Officials with the Detroit Lakes School District have devised a plan to raise about $400,000 a year in new tax revenue -- without raising property taxes.

But this is what they are afraid the voters will focus on when they go to the polls:


That's the state-mandated language that will be on the ballot.

The proposed operating levy has been carefully crafted so that nobody's taxes will go up, and some, like farmers and seasonal cabin owners, will actually see their property taxes go down, if the measure is approved.

"Farmers will see a significant reduction," said Detroit Lakes Superintendent Doug Froke. They will still be taxed on their home, garage and one acre of land, but the rest of their land will not be subject to the new levy.

That's because the new operating levy is designed to replace a building bond levy, which is a different breed of cat.

The last payment on a 1990 expansion project at Roosevelt Elementary will be made this year. The district was levying about $500,000 a year to pay off the bonds for that project.

Building bond levies tap into a larger pool of money than operating levies.

The building bond levy is spread across some $1.8 billion in taxable market value across the Detroit Lakes School District.

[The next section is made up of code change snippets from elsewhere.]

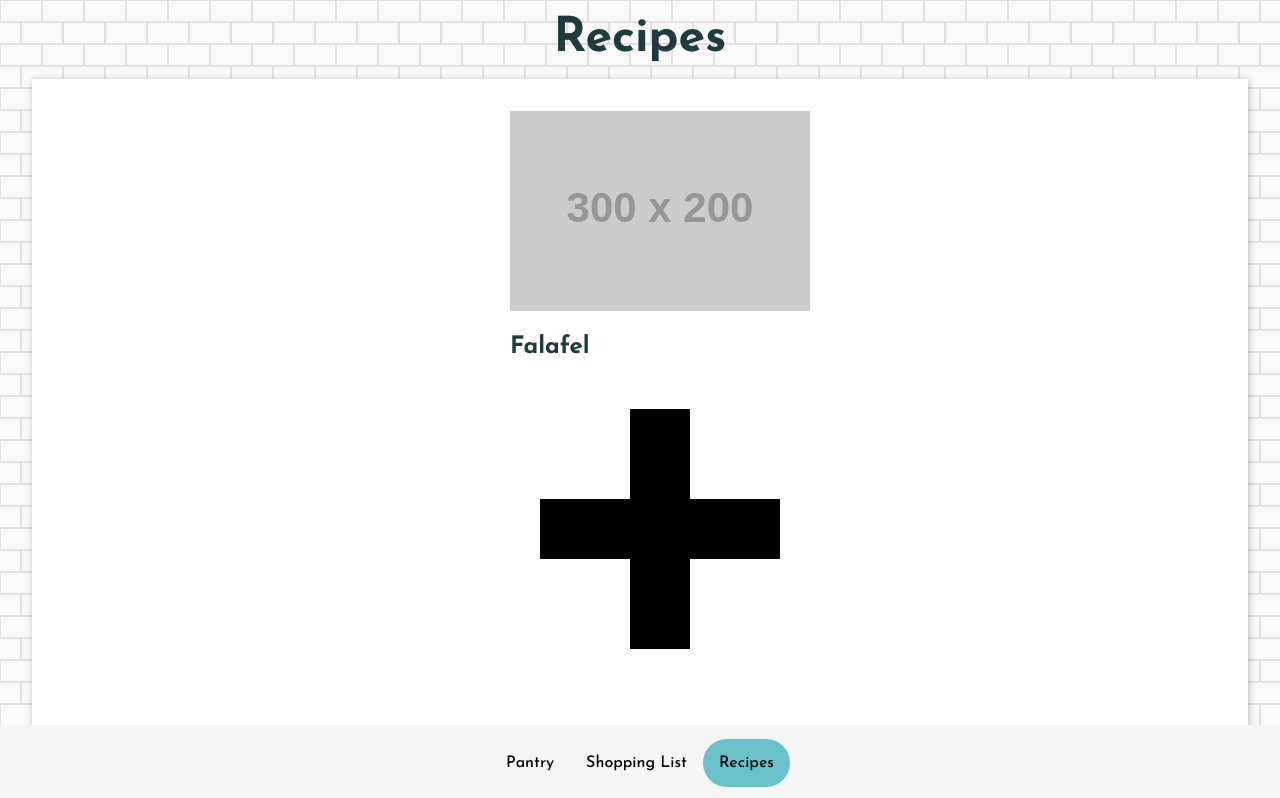
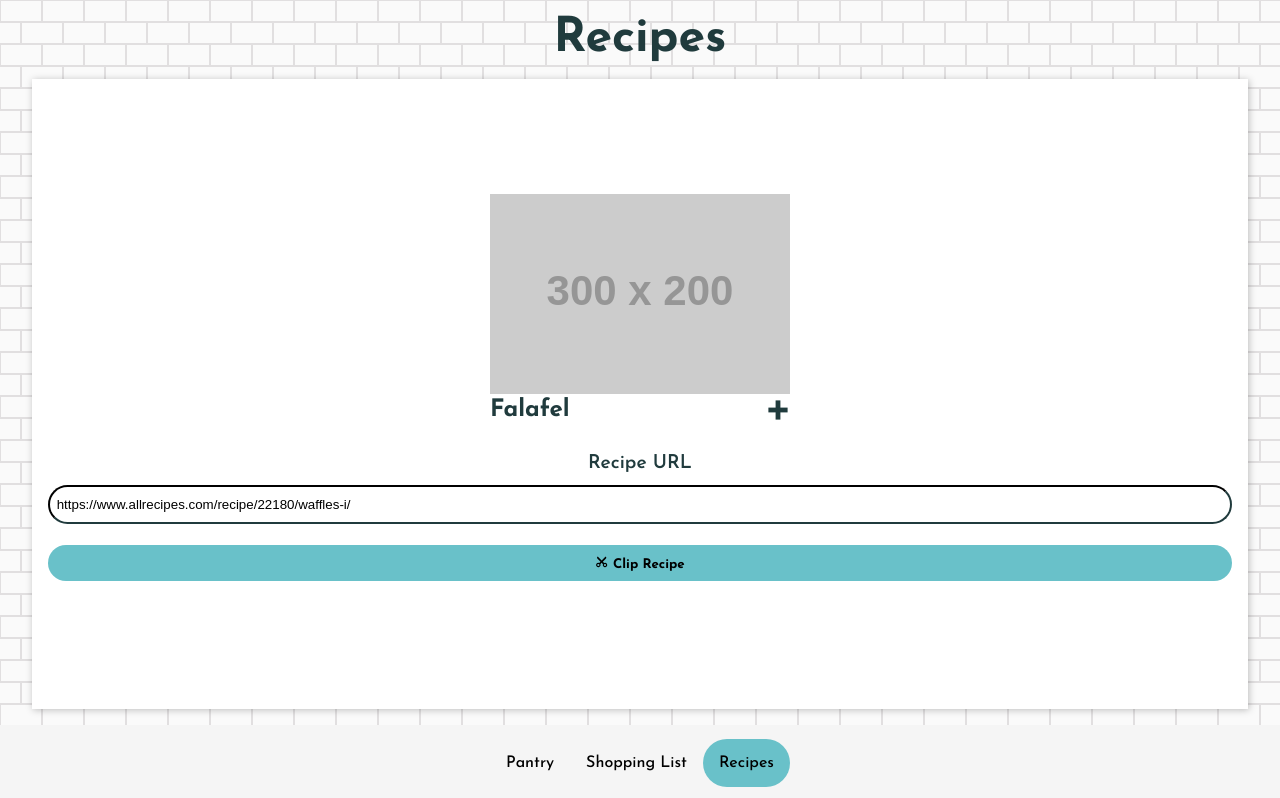
Before and after one commit to wingmatt/kitchensyncc, a Next.js app: page /recipes in a window 1280 px wide. Shown: the top 798 px of the page. Built offline with nearby package versions, Linux system fonts and the light colour scheme.

Commit message:
Move svg within panel's button element

```diff
--- a/components/CollapsiblePanel.tsx
+++ b/components/CollapsiblePanel.tsx
@@ -4,17 +4,17 @@ export default function CollapsiblePanel (props) {
   const [expanded, setExpanded] = useState(false)
 
   return (
-    <>
+    <div className="collapsible-panel">
       <h2 onClick={() => setExpanded(!expanded)}>
-        <button aria-expanded={expanded}>{props.title}</button>
-        <svg viewBox="0 0 10 10" focusable="false">
+        <button aria-expanded={expanded}>{props.title} <svg viewBox="0 0 10 10" focusable="false">
           <rect className="vert" height="8" width="2" y="1" x="4"/>
           <rect height="2" width="8" y="4" x="1" />
-        </svg>
+        </svg></button>
+
       </h2>
       <div hidden={expanded ? false : true}>
         {props.children}
       </div>
-    </>
+    </div>
   )
 }
--- a/styles/globals.css
+++ b/styles/globals.css
@@ -44,7 +44,8 @@ h1 {
 }
 
 ul {
-  list-style: square;
+  list-style: square inside;
+  padding: 0;
 }
 main {
   width: 95vw;
@@ -75,7 +76,7 @@ nav a {
 nav a.active {
   background: var(--highlight);
 }
-input, button {
+input, button, a.button {
   padding: .75em .5em;
   border-radius: var(--edge-rounding);
 }
@@ -96,13 +97,15 @@ input[type="text"] {
   border-width: 2px;
 }
 
-button {
+button, a.button {
   font-family: var(--font);
   font-weight: bold;
   background: var(--highlight);
   border: none;
   border-radius: var(--edge-rounding);
 }
+
+/* Collapsible Panel styling */
 
 h2 button {
   all: inherit;
@@ -119,3 +122,29 @@ h2 button:focus svg {
 [aria-expanded] rect {
   fill: currentColor;
 }
+
+svg {
+  width: 1em;
+}
+
+.collapsible-panel h2 {
+  margin: 0;
+}
+.collapsible-panel button {
+  width: 100%;
+  display: flex;
+  justify-content: space-between;
+  align-items: center;
+}
+
+.collapsible-panel > div {
+  border: 1px solid var(--highlight);
+  border-top-width: 0;
+  padding: .5em;
+}
+
+a.button {
+  font-size: 14px;
+  display: block;
+  text-align: center;
+}
```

Because of exemptions to certain property classifications -- such as farmland, commercial-industrial and seasonal lakeshore property -- the district can only tap into approximately $1.3 billion in taxable market value for its operating levy.

There will be fewer people to pay for the new operating levy, but their taxes will not increase because the district is only seeking to raise about $400,000, not the $500,000 currently being raised for the building bond.

If approved, the 10-year operating levy will raise an additional $406,00 a year for the district.

The ballot measure would revoke the existing $319-per-pupil unit operating levy and replace it with a $457-per-pupil unit levy.

The total operating levy will generate about $1.3 million for the school district, up from about $900,000 a year under the existing levy.

The levy will help bolster the school district's general fund "in anticipation of a lack of state funding for perhaps the next four years," Froke said. The state is projecting budget deficits for the next four years, he explained.

"It's a difficult time to ask for more from people," he said. "We call it a partnership -- we didn't want to increase anybody's taxes, but this will help us over the next few years."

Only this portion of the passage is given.